Future Look? Photography Super Databases
As usual, I start doing one thing; end up doing another -
This video, directed by photographer Anton Corbijn – reminds me of the legend of King Cnut.
Cnut was surrounded by people who were always praising him. Every time he walked into a room, the flattery began.
He showed them that no King could stop the tide -
“O king,” they cried, “there never has been anyone as mighty as you, and there never be anyone so great, ever again!“
“And you say all things obey me?“ Cnut asked.
“Absolutely!” they said. “The world bows before you, and gives you honour.“
To prove the point, Cnut asked for a chair and sat on the seashore,
“How dare you!” Canute shouted. “Ocean, turn back now! I have ordered you to retreat before me, and now you must obey! Go back!“
Guess the rest. In response to an interesting thread on Twitter regarding ugly ‘watermarks’ on website images; I had to ask myself how relevant are they? In today’s digital age, I just don’t think it protects the income of any working photographer. As was mentioned, it has some value in the attempt to control context – only up to to a point. In the end, the editor/general public will usually decide how to interpret your work. Only the David Baileys of the world can pick and choose i.e.. afford to say NO. Ethically, if you’re a photographer with staunch socialist values – would/could you turn down a big Starbucks commission/ Prix Pictet money -
The old models are dead.
Usually photographs are put on the net for PR/dissemination ‘Photographers are now brands’ / a business man! – they want to be seen/noticed by editors/art directors. How it is. Nothing wrong with it, but we do have to accept that this includes a new world of memes, viral video; pinterest boards, tumblrs and blogs. Hard fact, I don’t like it, but I can see the waves ahead.
I will leave you with the future. I’m certainly no techno-geek but I discovered ‘Google Goggles‘ this last week on my iPhone – Google Search App. You take a picture and it will scan and locate tags on the internet for your photograph. Hyper-photography.
Hyperphotography is a “paradigm shift into another medium, or more precisely into an interactive, networked multimedia, which distances itself from conventional photography.” Fred Ritchin

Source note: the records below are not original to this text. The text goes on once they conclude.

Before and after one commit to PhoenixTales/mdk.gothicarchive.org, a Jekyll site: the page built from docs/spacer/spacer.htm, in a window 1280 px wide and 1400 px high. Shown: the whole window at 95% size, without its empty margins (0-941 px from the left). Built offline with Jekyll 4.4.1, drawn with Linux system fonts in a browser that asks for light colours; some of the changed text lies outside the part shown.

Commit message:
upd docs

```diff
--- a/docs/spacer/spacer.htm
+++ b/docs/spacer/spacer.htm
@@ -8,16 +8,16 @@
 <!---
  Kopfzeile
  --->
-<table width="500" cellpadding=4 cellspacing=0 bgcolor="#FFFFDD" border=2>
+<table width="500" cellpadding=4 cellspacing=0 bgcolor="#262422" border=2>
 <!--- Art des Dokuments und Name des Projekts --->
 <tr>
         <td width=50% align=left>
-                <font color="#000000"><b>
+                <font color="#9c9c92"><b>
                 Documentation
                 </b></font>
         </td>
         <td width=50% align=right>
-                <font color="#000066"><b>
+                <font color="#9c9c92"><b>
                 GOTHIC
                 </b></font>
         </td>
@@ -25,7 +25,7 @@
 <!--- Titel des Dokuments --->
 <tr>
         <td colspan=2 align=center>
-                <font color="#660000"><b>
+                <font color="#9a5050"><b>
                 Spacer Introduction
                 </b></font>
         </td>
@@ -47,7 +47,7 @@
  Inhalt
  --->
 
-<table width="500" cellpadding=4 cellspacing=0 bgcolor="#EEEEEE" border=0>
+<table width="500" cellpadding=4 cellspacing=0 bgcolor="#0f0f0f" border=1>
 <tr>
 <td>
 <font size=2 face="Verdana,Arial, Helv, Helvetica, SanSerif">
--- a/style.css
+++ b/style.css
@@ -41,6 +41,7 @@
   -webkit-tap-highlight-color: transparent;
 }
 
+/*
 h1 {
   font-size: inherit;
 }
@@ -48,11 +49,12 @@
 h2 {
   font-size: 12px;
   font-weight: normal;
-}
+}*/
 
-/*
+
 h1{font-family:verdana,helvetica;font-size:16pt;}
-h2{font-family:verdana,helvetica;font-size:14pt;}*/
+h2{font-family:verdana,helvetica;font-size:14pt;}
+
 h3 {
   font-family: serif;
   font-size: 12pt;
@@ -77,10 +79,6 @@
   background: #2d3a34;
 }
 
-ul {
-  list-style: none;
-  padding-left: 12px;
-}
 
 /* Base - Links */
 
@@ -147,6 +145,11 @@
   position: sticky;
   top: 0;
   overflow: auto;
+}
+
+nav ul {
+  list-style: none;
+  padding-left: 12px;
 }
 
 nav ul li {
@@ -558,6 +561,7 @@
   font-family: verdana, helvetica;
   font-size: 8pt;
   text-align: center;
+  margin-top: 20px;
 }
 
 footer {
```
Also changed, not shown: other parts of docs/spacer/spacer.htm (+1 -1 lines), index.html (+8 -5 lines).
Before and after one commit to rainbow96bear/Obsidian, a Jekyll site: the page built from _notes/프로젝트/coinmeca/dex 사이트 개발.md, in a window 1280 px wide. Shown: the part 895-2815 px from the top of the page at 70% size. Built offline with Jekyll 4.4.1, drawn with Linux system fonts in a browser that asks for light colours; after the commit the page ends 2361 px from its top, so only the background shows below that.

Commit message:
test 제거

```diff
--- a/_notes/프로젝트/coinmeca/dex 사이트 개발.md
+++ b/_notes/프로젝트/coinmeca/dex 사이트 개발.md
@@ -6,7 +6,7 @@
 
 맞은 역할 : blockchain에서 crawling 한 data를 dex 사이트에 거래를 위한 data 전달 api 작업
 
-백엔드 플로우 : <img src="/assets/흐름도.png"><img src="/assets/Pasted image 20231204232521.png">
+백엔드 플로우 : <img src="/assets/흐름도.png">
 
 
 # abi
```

What are the biggest databases of images in the world – Getty/Corbis – Flickr which has a user-monetising deal with Getty. Instagram, has billions of images. Facebook which bought Instagram.. (they’re not stupid) has billions of images.
This is the age of 24/7 news, syndication/aggregation sites (Huffington Post). Less people pay for news. Celebrity culture – advertising and brand value does. Standards slip. Quality issues aside, what do picture editors need for the most part; cheapest pictures that do the job.
The technology is already here – the structure of the semantic web means apps like Goggle will become increasingly accurate (thanks to us). Just like character recognition technology ReCAPTCHA is translating old books.
Eventually, I can envision image recognition from Google being used to auto-tag flickr/facebook/instagram images – every single one. Will people agree to relaxed access to photographs / loss of image rights – perhaps if the millions of instagrammers are offered recompense (as Flickr-Getty). May be. Google already allows you to make money from blogs (Adsense). Link Facebook to your bank account and voilà. These companies may despise each other – but when it comes to shareholder value and efficiency they will do the deals – not so far-fetched now.
We want cheap news. Touch screen tablet computers mean more images – No one will notice watermarks in the sea.
Who will survive? I’m no expert, but I guess the rich and connected (nothing new), the specialist artists/photographers (like Corbijn) and those few with enough quality education to making a living off deciphering the ‘context’ in the post-modern tidal wave.
What would Google do?
—–> Billions of auto-tagged images/categorised by us. Practically free. Immediate access. Less photographers.